WHAT YOU NEED TO DO | Go through the records below and copy out every line that contains the word "models".

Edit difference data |

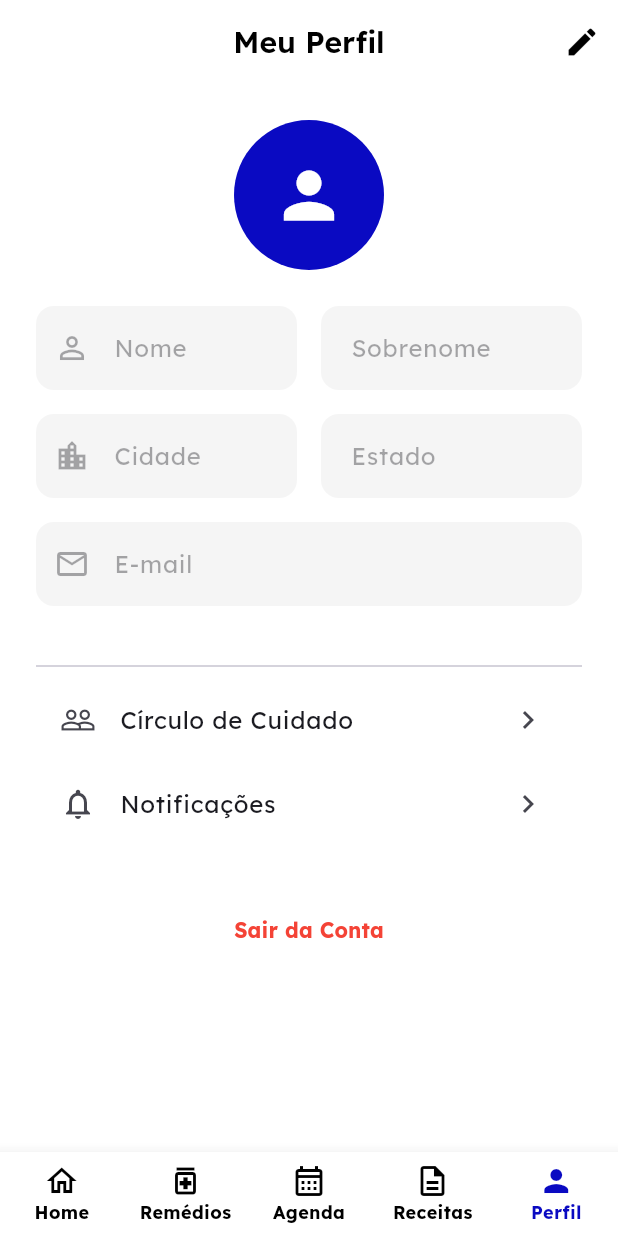
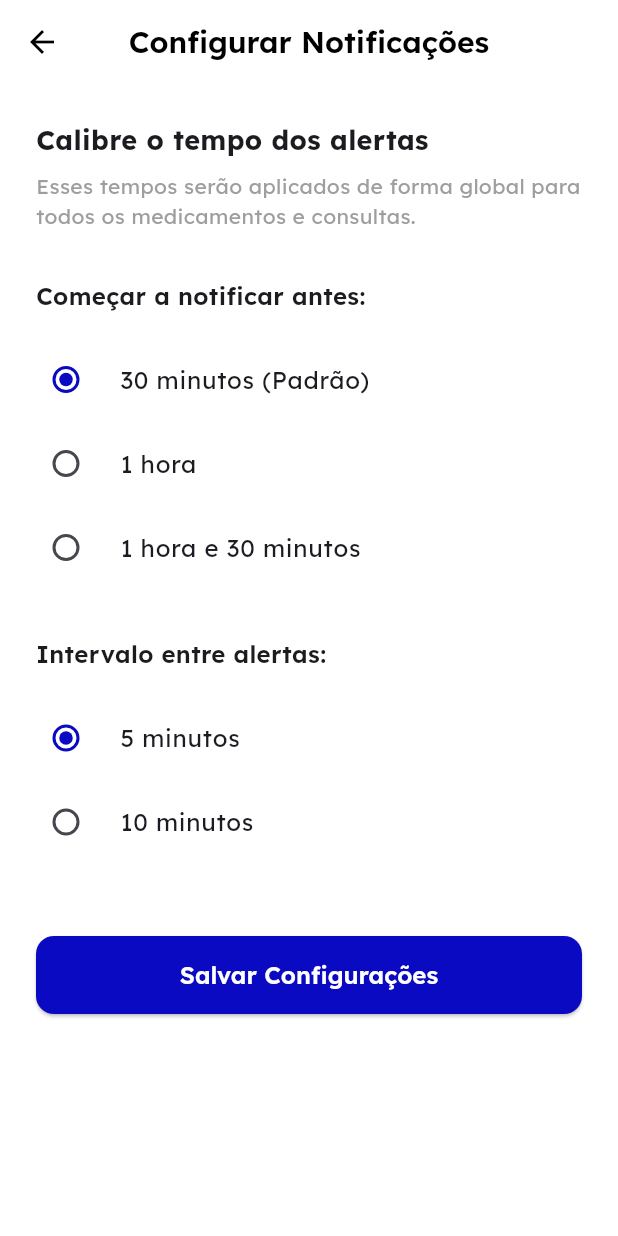
Before and after one commit to zeroumbit/minha-saude, a Flutter app: the ProfileScreen screen opened by its route, after a tap on "Notificações", on a phone screen of 412 x 824 dp. Run offline on Flutter 3.47's test engine with Material 3 defaults, Android fonts, the phone set to English and light mode, and no system bars; our stand-ins replace go_router, google_fonts, image_picker, supabase_flutter; accounts and stored records are empty; network calls fail.

Commit message:
feat: Implementa configurações globais de notificação

```diff
--- a/minha_saude/lib/core/router.dart
+++ b/minha_saude/lib/core/router.dart
@@ -12,6 +12,7 @@ import 'package:minha_saude/ui/appointments/appointments_screen.dart';
 import 'package:minha_saude/ui/appointments/add_appointment_screen.dart';
 import 'package:minha_saude/ui/profile/profile_screen.dart';
 import 'package:minha_saude/ui/profile/care_circle_screen.dart';
+import 'package:minha_saude/ui/profile/notification_settings_screen.dart';
 import 'package:minha_saude/ui/shell/main_shell.dart';
 import 'package:minha_saude/data/models/medication_model.dart';
 import 'package:supabase_flutter/supabase_flutter.dart';
@@ -127,6 +128,10 @@ final GoRouter router = GoRouter(
       path: '/care-circle',
       builder: (context, state) => const CareCircleScreen(),
     ),
+    GoRoute(
+      path: '/notification-settings',
+      builder: (context, state) => const NotificationSettingsScreen(),
+    ),
   ],
   redirect: (context, state) {
     final session = Supabase.instance.client.auth.currentSession;
--- a/minha_saude/lib/data/models/user_model.dart
+++ b/minha_saude/lib/data/models/user_model.dart
@@ -6,6 +6,8 @@ class UserProfile {
   final String? state;
   final String? city;
   final String? photoUrl;
+  final int notificationLeadTimeMinutes;
+  final int notificationIntervalMinutes;
 
   UserProfile({
     required this.id,
@@ -15,6 +17,8 @@ class UserProfile {
     this.state,
     this.city,
     this.photoUrl,
+    this.notificationLeadTimeMinutes = 30, // Default 30 min
+    this.notificationIntervalMinutes = 5, // Default 5 min
   });
 
   String get fullName => '${firstName ?? ''} ${lastName ?? ''}'.trim();
@@ -28,6 +32,8 @@ class UserProfile {
       state: json['state'],
       city: json['city'],
       photoUrl: json['photo_url'],
+      notificationLeadTimeMinutes: json['notification_lead_time_minutes'] ?? 30,
+      notificationIntervalMinutes: json['notification_interval_minutes'] ?? 5,
     );
   }
 
@@ -40,6 +46,8 @@ class UserProfile {
       'state': state,
       'city': city,
       'photo_url': photoUrl,
+      'notification_lead_time_minutes': notificationLeadTimeMinutes,
+      'notification_interval_minutes': notificationIntervalMinutes,
     };
   }
 }
--- /dev/null
+++ b/minha_saude/lib/data/services/notification_scheduler.dart
@@ -0,0 +1,93 @@
+import 'package:flutter/material.dart';
+import 'package:minha_saude/data/models/user_model.dart';
+import 'package:minha_saude/data/models/medication_model.dart';
+import 'package:minha_saude/data/models/appointment_model.dart';
+
+class NotificationScheduler {
+  // Simulação de agendamento (substituir por flutter_local_notifications)
+  static void scheduleMedicationNotifications(
+      Medication medication, UserProfile userProfile) {
+    // Lógica de cálculo baseada nas preferências do usuário
+    final leadTime = Duration(minutes: userProfile.notificationLeadTimeMinutes);
+    final interval = Duration(minutes: userProfile.notificationIntervalMinutes);
+
+    // Exemplo: Próxima dose (assumindo lógica simples de horário)
+    // Na prática, você iteraria sobre os horários do medicamento
+    // Para simplificação neste exemplo, vamos pegar "agora + 2 horas" como exemplo de horário do medicamento
+    // ou pegar o horário real se disponível no modelo.
+    // O modelo Medication tem 'time' (String HH:mm) e frequency.
+
+    final now = DateTime.now();
+    // Parse do horário do medicamento (ex: "08:00")
+    // Se o medicamento tem múltiplos horários, iterar sobre eles.
+
+    // Este é um stub para demonstrar a lógica solicitada:
+    debugPrint('--- Agendando Notificações para ${medication.name} ---');
+    debugPrint('Configuração Global:');
+    debugPrint('  Antecedência (leadTime): ${leadTime.inMinutes} min');
+    debugPrint('  Intervalo (interval): ${interval.inMinutes} min');
+    debugPrint('  Horário de referência (now): $now');
+
+    // Supondo que a próxima dose seja às 14:00 e agora são 10:00
+    // O sistema deve agendar:
+    // 13:30 (14:00 - 30min)
+    // 13:35
+    // 13:40
+    // ...
+    // 14:00
+
+    // Código real de agendamento entraria aqui.
+  }
+
+  static void scheduleAppointmentNotifications(
+      Appointment appointment, UserProfile userProfile) {
+    debugPrint(
+        '--- Agendando Notificações para Consulta: ${appointment.doctorName} ---');
+    // Mesma lógica de leadTime e interval.
+    final leadTime = Duration(minutes: userProfile.notificationLeadTimeMinutes);
+    final interval = Duration(minutes: userProfile.notificationIntervalMinutes);
+    debugPrint('  Antecedência: ${leadTime.inMinutes} min');
+    debugPrint('  Intervalo: ${interval.inMinutes} min');
+  }
+
+  // Método para re-agendar todas as medicações
+  static void rescheduleAllMedications(
+      List<Medication> medications, UserProfile userProfile) {
+    debugPrint(
+        '--- Re-agendando TODAS as medicações com novas configurações ---');
+    debugPrint(
+        'Nova Antecedência: ${userProfile.notificationLeadTimeMinutes} min');
+    debugPrint(
+        'Novo Intervalo: ${userProfile.notificationIntervalMinutes} min');
+
+    for (var medication in medications) {
+      scheduleMedicationNotifications(medication, userProfile);
+    }
+  }
+
+  // Método para re-agendar todas as consultas
+  static void rescheduleAllAppointments(
+      List<Appointment> appointments, UserProfile userProfile) {
+    debugPrint(
+        '--- Re-agendando TODAS as consultas com novas configurações ---');
+    debugPrint(
+        'Nova Antecedência: ${userProfile.notificationLeadTimeMinutes} min');
+    debugPrint(
+        'Novo Intervalo: ${userProfile.notificationIntervalMinutes} min');
+
+    for (var appointment in appointments) {
+      scheduleAppointmentNotifications(appointment, userProfile);
+    }
+  }
+
+  // Método para re-agendar tudo quando as configurações mudam
+  static void rescheduleAll(UserProfile userProfile) {
+    debugPrint(
+        '--- Re-agendando TODAS as notificações com novas configurações ---');
+    debugPrint(
+        'Nova Antecedência: ${userProfile.notificationLeadTimeMinutes} min');
+    debugPrint(
+        'Novo Intervalo: ${userProfile.notificationIntervalMinutes} min');
+    // Buscar todos os medicamentos e consultas e chamar os métodos schedule...
+  }
+}
--- a/minha_saude/lib/data/services/profile_service.dart
+++ b/minha_saude/lib/data/services/profile_service.dart
@@ -20,6 +20,8 @@ class ProfileService {
     String? lastName,
     String? state,
     String? city,
+    int? notificationLeadTimeMinutes,
+    int? notificationIntervalMinutes,
   }) async {
     final user = _supabase.auth.currentUser;
     if (user == null) return;
@@ -29,6 +31,10 @@ class ProfileService {
       if (lastName != null) 'last_name': lastName,
       if (state != null) 'state': state,
       if (city != null) 'city': city,
+      if (notificationLeadTimeMinutes != null)
+        'notification_lead_time_minutes': notificationLeadTimeMinutes,
+      if (notificationIntervalMinutes != null)
+        'notification_interval_minutes': notificationIntervalMinutes,
       'updated_at': DateTime.now().toIso8601String(),
     };
 
--- /dev/null
+++ b/minha_saude/lib/ui/profile/notification_settings_screen.dart
@@ -0,0 +1,163 @@
+import 'package:flutter/material.dart';
+import 'package:provider/provider.dart';
+import 'package:minha_saude/data/services/profile_provider.dart';
+import 'package:minha_saude/data/services/medication_provider.dart';
+import 'package:minha_saude/data/services/appointment_provider.dart';
+import 'package:minha_saude/data/services/notification_scheduler.dart';
+
+class NotificationSettingsScreen extends StatefulWidget {
+  const NotificationSettingsScreen({super.key});
+
+  @override
+  State<NotificationSettingsScreen> createState() =>
+      _NotificationSettingsScreenState();
+}
+
+class _NotificationSettingsScreenState
+    extends State<NotificationSettingsScreen> {
+  int _selectedLeadTime = 30;
+  int _selectedInterval = 5;
+  bool _isLoading = false;
+
+  @override
+  void initState() {
+    super.initState();
+    _loadCurrentSettings();
+  }
+
+  void _loadCurrentSettings() {
+    final profile = context.read<ProfileProvider>().profile;
+    if (profile != null) {
+      setState(() {
+        _selectedLeadTime = profile.notificationLeadTimeMinutes;
+        _selectedInterval = profile.notificationIntervalMinutes;
+      });
+    }
+  }
+
+  Future<void> _saveSettings() async {
+    setState(() => _isLoading = true);
+    try {
+      await context.read<ProfileProvider>().updateProfile(
+            notificationLeadTimeMinutes: _selectedLeadTime,
+            notificationIntervalMinutes: _selectedInterval,
+          );
+
+      // Re-agendar notificações
+      if (mounted) {
+        final profile = context.read<ProfileProvider>().profile;
+        if (profile != null) {
+          final medications = context.read<MedicationProvider>().medications;
+          final appointments = context.read<AppointmentProvider>().appointments;
+
+          NotificationScheduler.rescheduleAllMedications(medications, profile);
+          NotificationScheduler.rescheduleAllAppointments(
+              appointments, profile);
+        }
+      }
+
+      if (mounted) {
+        ScaffoldMessenger.of(context).showSnackBar(
+          const SnackBar(content: Text('Configurações de notificação salvas!')),
+        );
+        Navigator.of(context).pop();
+      }
+    } catch (e) {
+      if (mounted) {
+        ScaffoldMessenger.of(context).showSnackBar(
+          SnackBar(
+              content: Text('Erro ao salvar configurações: $e'),
+              backgroundColor: Colors.red),
+        );
+      }
+    } finally {
+      if (mounted) {
+        setState(() => _isLoading = false);
+      }
+    }
+  }
+
+  @override
+  Widget build(BuildContext context) {
+    return Scaffold(
+      appBar: AppBar(
+        title: const Text('Configurar Notificações'),
+      ),
+      body: _isLoading
+          ? const Center(child: CircularProgressIndicator())
+          : SingleChildScrollView(
+              padding: const EdgeInsets.all(24),
+              child: Column(
+                crossAxisAlignment: CrossAxisAlignment.start,
+                children: [
+                  const Text(
+                    'Calibre o tempo dos alertas',
+                    style: TextStyle(fontSize: 18, fontWeight: FontWeight.bold),
+                  ),
+                  const SizedBox(height: 8),
+                  const Text(
+                    'Esses tempos serão aplicados de forma global para todos os medicamentos e consultas.',
+                    style: TextStyle(color: Colors.grey),
+                  ),
+                  const SizedBox(height: 32),
+                  const Text(
+                    'Começar a notificar antes:',
+                    style: TextStyle(fontWeight: FontWeight.w600, fontSize: 16),
+                  ),
+                  const SizedBox(height: 16),
+                  _buildLeadTimeOption(30, '30 minutos (Padrão)'),
+                  _buildLeadTimeOption(60, '1 hora'),
+                  _buildLeadTimeOption(90, '1 hora e 30 minutos'),
+                  const SizedBox(height: 32),
+                  const Text(
+                    'Intervalo entre alertas:',
+                    style: TextStyle(fontWeight: FontWeight.w600, fontSize: 16),
+                  ),
+                  const SizedBox(height: 16),
+                  _buildIntervalOption(5, '5 minutos'),
+                  _buildIntervalOption(10, '10 minutos'),
+                  const SizedBox(height: 48),
+                  SizedBox(
+                    width: double.infinity,
+                    child: ElevatedButton(
+                      onPressed: _saveSettings,
+                      style: ElevatedButton.styleFrom(
+                        padding: const EdgeInsets.symmetric(vertical: 16),
+                        backgroundColor: const Color(0xFF0A0AC2),
+                        foregroundColor: Colors.white,
+                      ),
+                      child: const Text('Salvar Configurações'),
+                    ),
+                  ),
+                ],
+              ),
+            ),
+    );
+  }
+
+  Widget _buildLeadTimeOption(int value, String label) {
+    return RadioListTile<int>(
+      title: Text(label),
+      value: value,
+      groupValue: _selectedLeadTime,
+      onChanged: (val) {
+        if (val != null) setState(() => _selectedLeadTime = val);
+      },
+      contentPadding: EdgeInsets.zero,
+      activeColor: const Color(0xFF0A0AC2),
+    );
+  }
+
+  Widget _buildIntervalOption(int value, String label) {
+    return RadioListTile<int>(
+      title: Text(label),
+      value: value,
+      groupValue: _selectedInterval,
+      onChanged: (val) {
+        if (val != null) setState(() => _selectedInterval = val);
+      },
+      contentPadding: EdgeInsets.zero,
+      activeColor: const Color(0xFF0A0AC2),
+    );
+  }
+}
--- a/minha_saude/lib/ui/profile/profile_screen.dart
+++ b/minha_saude/lib/ui/profile/profile_screen.dart
@@ -170,7 +170,7 @@ class _ProfileScreenState extends State<ProfileScreen> {
                   leading: const Icon(Icons.notifications_outlined),
                   title: const Text('Notificações'),
                   trailing: const Icon(Icons.chevron_right),
-                  onTap: () {},
+                  onTap: () => context.push('/notification-settings'),
                 ),
                 const SizedBox(height: 32),
                 TextButton(
```
Also changed, not shown: minha_saude/lib/data/services/profile_provider.dart (+8 -0 lines), 1 other file.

TASK RESULT |
 import 'package:minha_saude/data/models/medication_model.dart';
--- a/minha_saude/lib/data/models/user_model.dart
+++ b/minha_saude/lib/data/models/user_model.dart
+import 'package:minha_saude/data/models/user_model.dart';
+import 'package:minha_saude/data/models/medication_model.dart';
+import 'package:minha_saude/data/models/appointment_model.dart';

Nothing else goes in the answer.